═════ Working data ═════

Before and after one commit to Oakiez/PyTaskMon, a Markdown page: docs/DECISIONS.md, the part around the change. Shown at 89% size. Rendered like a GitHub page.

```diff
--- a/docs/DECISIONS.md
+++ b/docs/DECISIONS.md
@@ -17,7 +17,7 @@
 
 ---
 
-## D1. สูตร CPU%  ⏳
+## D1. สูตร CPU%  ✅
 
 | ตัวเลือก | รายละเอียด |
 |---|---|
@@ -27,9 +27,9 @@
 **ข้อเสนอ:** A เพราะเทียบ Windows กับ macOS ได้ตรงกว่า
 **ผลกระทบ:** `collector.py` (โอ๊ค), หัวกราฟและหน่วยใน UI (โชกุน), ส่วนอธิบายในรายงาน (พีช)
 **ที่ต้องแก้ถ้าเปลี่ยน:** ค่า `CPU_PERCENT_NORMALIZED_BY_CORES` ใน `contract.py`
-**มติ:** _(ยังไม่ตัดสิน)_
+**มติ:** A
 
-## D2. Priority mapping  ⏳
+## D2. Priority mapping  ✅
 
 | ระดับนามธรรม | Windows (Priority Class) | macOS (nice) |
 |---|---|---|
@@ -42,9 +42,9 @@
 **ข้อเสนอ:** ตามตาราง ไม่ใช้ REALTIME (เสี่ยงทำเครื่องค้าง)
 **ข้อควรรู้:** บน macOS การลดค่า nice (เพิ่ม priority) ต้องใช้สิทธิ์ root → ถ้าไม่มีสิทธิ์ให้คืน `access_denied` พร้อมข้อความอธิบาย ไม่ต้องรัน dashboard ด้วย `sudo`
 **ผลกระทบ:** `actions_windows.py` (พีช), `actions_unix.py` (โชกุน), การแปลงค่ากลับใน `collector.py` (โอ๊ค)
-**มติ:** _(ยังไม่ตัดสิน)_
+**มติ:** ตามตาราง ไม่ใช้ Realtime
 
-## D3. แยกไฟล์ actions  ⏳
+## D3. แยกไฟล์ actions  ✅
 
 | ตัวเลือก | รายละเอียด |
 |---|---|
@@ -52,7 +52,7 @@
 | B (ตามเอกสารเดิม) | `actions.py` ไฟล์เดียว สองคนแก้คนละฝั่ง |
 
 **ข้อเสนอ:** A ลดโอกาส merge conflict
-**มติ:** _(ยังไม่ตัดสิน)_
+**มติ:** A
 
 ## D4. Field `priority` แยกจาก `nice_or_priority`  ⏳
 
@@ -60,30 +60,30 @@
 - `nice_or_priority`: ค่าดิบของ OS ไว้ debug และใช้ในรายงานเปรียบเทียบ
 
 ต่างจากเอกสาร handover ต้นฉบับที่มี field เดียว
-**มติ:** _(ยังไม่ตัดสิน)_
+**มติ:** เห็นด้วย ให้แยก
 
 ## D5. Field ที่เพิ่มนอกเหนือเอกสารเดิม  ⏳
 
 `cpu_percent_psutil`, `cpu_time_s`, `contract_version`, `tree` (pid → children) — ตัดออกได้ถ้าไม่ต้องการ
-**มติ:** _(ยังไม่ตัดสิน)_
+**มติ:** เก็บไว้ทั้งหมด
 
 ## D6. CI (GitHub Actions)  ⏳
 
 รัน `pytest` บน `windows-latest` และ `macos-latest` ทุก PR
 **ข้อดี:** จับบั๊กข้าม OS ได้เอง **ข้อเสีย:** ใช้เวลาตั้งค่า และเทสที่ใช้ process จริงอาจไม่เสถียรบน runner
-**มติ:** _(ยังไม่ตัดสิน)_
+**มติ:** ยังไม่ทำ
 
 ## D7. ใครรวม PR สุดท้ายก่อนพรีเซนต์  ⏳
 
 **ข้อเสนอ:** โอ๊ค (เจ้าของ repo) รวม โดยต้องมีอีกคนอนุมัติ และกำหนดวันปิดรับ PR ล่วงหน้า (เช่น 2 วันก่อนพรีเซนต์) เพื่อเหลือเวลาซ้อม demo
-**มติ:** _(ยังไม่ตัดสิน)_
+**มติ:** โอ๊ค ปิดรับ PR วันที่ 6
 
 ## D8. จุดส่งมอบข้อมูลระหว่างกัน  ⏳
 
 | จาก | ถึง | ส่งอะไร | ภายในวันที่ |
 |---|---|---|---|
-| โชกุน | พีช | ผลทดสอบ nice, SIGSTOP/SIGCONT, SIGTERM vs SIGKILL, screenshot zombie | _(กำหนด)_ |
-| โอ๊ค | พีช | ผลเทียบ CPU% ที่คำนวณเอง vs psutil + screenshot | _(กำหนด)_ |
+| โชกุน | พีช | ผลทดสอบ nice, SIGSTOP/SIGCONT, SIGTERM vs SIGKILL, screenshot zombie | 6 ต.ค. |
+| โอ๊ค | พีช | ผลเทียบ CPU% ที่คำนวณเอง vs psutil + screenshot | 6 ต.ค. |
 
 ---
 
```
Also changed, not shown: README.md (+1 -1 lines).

═════
═════ Working data ═════

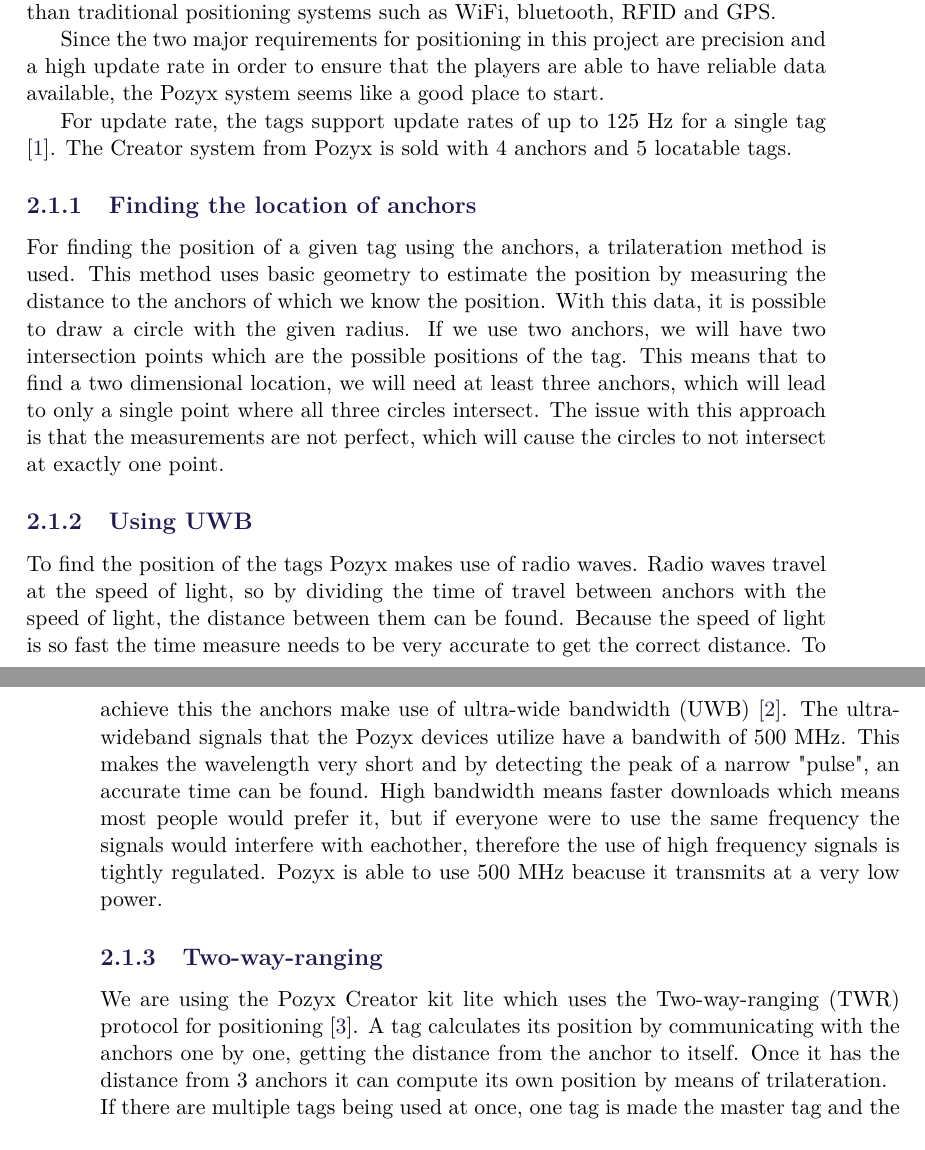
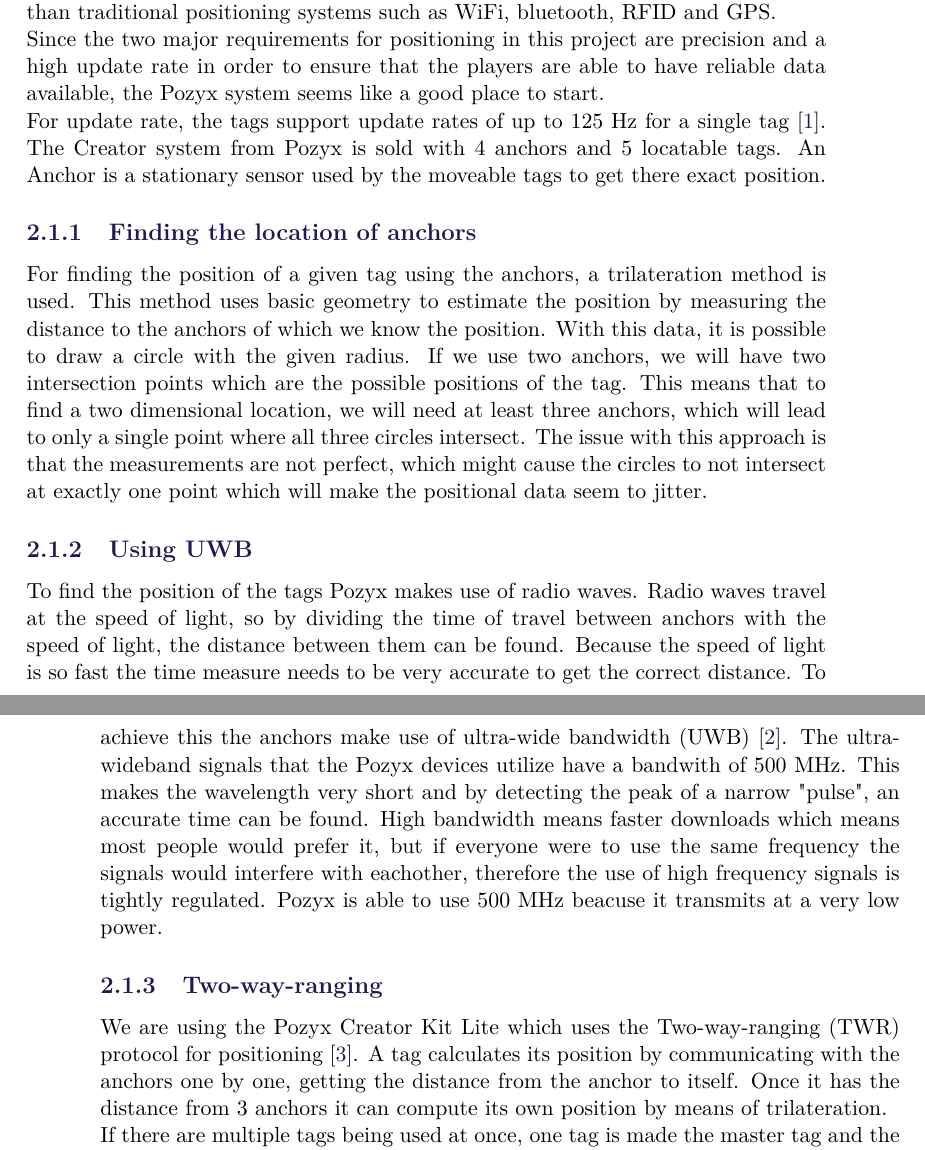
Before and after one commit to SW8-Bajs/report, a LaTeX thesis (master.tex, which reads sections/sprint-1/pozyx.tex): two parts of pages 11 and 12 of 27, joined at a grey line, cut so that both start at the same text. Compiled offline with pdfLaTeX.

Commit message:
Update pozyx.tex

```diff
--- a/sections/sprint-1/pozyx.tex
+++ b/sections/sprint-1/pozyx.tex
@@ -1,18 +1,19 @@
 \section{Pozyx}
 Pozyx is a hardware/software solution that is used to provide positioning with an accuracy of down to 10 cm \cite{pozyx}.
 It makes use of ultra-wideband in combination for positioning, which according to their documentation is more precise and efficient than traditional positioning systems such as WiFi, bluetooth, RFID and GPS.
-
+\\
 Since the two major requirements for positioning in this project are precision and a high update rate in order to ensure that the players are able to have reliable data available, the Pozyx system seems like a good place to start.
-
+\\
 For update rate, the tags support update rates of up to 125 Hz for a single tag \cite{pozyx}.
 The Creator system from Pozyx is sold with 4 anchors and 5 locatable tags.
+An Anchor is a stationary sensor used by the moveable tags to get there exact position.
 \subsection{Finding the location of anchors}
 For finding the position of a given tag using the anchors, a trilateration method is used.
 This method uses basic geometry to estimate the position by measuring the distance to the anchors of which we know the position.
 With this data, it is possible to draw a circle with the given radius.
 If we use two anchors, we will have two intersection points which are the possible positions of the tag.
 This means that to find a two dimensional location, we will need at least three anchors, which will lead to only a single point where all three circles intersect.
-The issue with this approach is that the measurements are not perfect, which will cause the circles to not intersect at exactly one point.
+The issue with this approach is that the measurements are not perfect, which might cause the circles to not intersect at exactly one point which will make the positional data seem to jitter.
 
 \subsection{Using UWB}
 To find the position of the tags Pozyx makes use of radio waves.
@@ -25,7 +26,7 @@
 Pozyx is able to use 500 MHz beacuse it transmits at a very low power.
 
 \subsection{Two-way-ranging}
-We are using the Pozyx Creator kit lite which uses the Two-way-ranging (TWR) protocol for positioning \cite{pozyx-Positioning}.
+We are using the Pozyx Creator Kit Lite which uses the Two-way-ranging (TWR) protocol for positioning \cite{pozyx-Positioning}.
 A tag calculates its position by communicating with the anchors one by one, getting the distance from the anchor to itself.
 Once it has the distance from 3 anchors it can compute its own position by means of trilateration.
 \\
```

═════
═════ Working data ═════

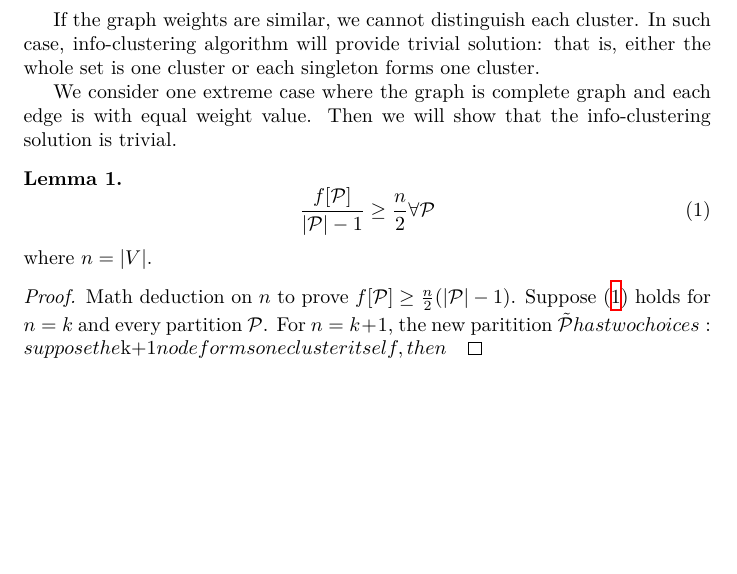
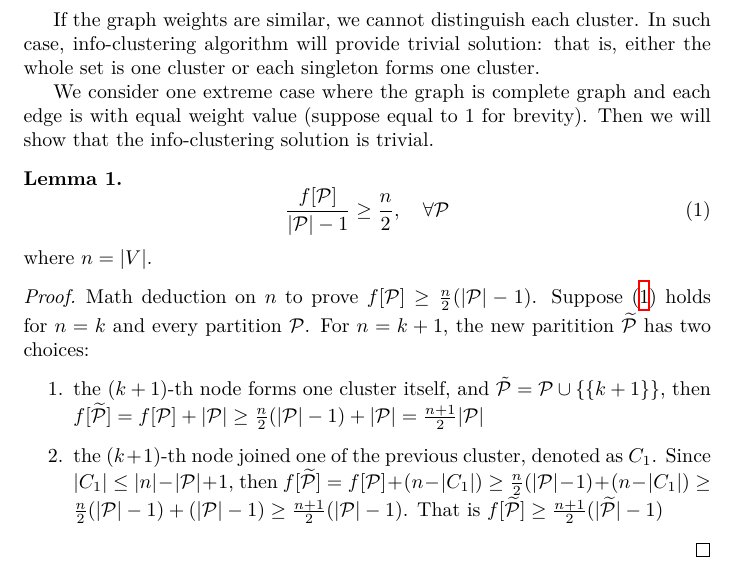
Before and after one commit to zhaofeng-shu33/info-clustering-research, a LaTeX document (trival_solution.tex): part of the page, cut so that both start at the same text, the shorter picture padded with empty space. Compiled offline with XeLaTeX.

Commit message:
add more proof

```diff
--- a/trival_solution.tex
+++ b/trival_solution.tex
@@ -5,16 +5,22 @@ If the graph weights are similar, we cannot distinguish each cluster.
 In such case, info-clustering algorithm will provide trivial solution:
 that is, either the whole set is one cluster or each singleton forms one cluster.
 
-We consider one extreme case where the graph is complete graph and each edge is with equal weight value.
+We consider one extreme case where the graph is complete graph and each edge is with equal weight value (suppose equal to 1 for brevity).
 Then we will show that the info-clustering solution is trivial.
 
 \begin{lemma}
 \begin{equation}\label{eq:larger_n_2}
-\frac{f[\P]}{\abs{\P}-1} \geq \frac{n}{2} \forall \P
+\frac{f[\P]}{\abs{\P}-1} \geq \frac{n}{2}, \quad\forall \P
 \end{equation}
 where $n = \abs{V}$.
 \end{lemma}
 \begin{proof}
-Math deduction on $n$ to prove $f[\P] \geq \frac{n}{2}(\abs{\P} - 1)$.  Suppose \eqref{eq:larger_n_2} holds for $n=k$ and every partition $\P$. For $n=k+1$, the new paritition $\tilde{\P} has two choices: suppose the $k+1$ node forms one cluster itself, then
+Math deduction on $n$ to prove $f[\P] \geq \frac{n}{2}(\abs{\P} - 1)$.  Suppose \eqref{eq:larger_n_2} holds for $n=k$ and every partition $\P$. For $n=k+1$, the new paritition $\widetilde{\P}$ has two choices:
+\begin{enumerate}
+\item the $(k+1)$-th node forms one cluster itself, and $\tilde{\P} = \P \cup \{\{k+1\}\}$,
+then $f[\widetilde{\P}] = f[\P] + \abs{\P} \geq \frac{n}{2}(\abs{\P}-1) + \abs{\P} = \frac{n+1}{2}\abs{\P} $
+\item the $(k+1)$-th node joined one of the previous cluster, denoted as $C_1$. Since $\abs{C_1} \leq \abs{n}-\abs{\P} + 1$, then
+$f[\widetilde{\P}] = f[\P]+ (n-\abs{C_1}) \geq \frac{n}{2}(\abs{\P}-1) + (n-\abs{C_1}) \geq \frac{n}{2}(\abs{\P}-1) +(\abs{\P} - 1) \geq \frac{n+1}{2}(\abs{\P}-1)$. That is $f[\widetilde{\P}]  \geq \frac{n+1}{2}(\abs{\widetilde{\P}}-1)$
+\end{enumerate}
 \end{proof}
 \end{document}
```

═════

* _Aim of the task_:
Check every line of the records above for the string "forall". Copy those that hold it.

* _Response below_:
-\frac{f[\P]}{\abs{\P}-1} \geq \frac{n}{2} \forall \P
+\frac{f[\P]}{\abs{\P}-1} \geq \frac{n}{2}, \quad\forall \P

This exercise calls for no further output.